Are flexible payments for car insurance worth it?
Tamara E. Holmes
While a number of car insurers charge customers the entire premium amount upfront, some let drivers pay the premium over a series of months, forking over little or nothing on the front end. The pay-less-now option may sound attractive, but be warned: It comes at a higher cost.
The average car insurance premium for a car is $1,031 a year, according to the Insurance Information Institute. Coming up with that chunk of money can be challenging for some drivers; being able to pay a premium over time can help.
“Most flexible auto insurance policies allow customers multiple payment options,” says Loretta Worters, vice president of the Insurance Information Institute.
Naturally, pay-in-full policies are the least risky from the insurer’s standpoint, since the insurer is getting all of its money upfront. Recognizing that such a policy may not work for many consumers, most car insurers offer a monthly payment option as well.
Reducing the risk
While the ability to pay a premium over a period of time can be great for consumers, there is an element of uncertainty for the insurer. For example, if a driver has an accident, the insurer may have to settle a claim with no guarantee that the customer will finish making premium payments.
To reduce some of that risk, many insurers charge customers a down payment, typically due before the coverage kicks in. Generally, the down payment is a percentage of the premium that goes toward the entire balance.
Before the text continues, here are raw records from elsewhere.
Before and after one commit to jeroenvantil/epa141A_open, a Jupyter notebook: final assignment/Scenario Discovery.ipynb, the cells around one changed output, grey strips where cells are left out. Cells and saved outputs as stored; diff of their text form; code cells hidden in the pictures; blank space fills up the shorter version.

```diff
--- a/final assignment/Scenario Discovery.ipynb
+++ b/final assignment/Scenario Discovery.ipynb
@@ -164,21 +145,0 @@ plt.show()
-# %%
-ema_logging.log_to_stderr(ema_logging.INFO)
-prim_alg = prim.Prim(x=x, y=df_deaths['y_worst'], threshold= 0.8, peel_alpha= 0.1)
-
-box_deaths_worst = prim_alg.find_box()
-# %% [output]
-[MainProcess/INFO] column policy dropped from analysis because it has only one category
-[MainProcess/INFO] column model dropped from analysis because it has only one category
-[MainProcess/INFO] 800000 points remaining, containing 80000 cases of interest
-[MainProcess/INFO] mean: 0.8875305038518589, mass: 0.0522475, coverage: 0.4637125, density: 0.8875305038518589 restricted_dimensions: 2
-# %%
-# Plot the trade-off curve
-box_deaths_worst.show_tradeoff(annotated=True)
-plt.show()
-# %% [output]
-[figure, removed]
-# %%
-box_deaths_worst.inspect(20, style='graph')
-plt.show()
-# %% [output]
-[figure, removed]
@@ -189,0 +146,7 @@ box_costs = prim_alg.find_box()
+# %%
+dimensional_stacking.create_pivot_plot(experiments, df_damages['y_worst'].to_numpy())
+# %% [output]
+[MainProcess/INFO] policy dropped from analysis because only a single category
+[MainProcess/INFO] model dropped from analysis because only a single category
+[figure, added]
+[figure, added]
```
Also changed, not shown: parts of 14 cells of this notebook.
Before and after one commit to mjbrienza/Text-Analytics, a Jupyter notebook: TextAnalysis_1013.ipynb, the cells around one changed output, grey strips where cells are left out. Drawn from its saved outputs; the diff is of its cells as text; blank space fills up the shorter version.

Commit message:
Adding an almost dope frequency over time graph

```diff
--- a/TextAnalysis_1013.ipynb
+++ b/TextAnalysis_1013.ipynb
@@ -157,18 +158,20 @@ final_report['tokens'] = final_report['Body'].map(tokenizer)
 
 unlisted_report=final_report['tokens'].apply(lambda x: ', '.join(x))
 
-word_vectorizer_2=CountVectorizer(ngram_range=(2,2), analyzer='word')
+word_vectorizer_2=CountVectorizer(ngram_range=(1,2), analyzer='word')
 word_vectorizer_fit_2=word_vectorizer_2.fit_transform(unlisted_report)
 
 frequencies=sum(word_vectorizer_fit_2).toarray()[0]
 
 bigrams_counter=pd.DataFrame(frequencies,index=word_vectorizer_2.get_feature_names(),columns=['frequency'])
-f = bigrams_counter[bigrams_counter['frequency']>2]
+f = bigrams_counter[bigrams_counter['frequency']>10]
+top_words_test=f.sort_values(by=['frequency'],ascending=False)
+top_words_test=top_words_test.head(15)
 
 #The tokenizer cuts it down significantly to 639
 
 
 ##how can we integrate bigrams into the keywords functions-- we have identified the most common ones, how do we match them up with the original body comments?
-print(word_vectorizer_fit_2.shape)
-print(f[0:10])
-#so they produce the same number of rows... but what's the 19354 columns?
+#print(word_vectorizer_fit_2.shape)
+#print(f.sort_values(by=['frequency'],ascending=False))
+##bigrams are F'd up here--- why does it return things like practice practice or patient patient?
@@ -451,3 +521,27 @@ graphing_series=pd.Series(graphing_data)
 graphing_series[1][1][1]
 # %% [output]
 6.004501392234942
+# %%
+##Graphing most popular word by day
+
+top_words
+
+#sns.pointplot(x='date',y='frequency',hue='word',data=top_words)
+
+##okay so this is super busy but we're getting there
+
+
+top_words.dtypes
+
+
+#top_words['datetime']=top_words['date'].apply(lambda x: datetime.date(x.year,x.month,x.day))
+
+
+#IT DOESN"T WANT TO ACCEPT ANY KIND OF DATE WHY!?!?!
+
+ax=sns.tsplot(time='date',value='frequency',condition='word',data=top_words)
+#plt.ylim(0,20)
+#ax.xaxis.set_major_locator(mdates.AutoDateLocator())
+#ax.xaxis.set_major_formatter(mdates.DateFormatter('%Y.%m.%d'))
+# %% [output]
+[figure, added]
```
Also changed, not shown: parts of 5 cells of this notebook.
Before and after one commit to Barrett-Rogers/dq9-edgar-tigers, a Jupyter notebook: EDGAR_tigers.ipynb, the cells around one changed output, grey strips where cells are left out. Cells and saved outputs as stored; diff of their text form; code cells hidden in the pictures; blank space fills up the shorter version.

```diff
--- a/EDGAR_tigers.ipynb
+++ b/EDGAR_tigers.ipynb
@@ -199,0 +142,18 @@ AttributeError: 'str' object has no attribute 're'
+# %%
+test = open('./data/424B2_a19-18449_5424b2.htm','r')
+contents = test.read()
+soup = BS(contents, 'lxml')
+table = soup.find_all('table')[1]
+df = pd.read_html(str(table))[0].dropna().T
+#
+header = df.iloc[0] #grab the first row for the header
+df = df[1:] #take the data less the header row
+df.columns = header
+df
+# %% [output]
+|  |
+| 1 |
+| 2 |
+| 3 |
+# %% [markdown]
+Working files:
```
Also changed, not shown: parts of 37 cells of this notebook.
Insurers typically come up with their own rules about which drivers are eligible for which payment options. For example, some may decide that customers need a strong credit history to be able to pay in installments. Some may have flexible payment plans for lower-income customers; others may offer that option to all customers. For example, Nationwide offers a down payment of one month’s premium to all customers in just about any state, says Elizabeth Stelzer, a Nationwide spokeswoman.
In some cases, insurers offer more lenient payment options, such as lower down payments or no down payments at all to longtime customers when it’s time for them to renew their policies. For example, GEICO lets new customers put down 25 percent of the total premium and pay the entire bill in five installments. On the other hand, renewing GEICO policyholders need to put down only 16.66 percent of the total premium. They then would make five additional monthly payments of 16.67 percent each to pay the premium in full.
While low- and no-down-payment policies can be a lifesaver for someone low on cash, they come with their own set of downfalls.
• They may cost more money in the long run, since many insurers add a surcharge to each bill when a premium is divided into numerous installments.
• Using these options may make you ineligible for some discounts. For example, many insurers will award a discount to customers for paying the entire premium upfront, Worters says.
• You must keep up with the regular payments. If you don’t, you run the risk of having your insurance policy canceled, as you haven’t paid the entire premium upfront. However, one way to reduce the risk is to automate the process. Some insurers offer automatic payments from your checking account or credit card, Worters says.
Before going with a low- or no-down-payment option, consider all other alternatives. Even if the offer sounds good, another may be better. Other types of flexible payment plans include making payments every other week, as well as scheduling larger payments over a shorter period.
Always ask about incentives that come with each option. For example, Nationwide customers who choose to have their car insurance premiums paid monthly through automatic withdrawal can save up to $48 a year, Stelzer says.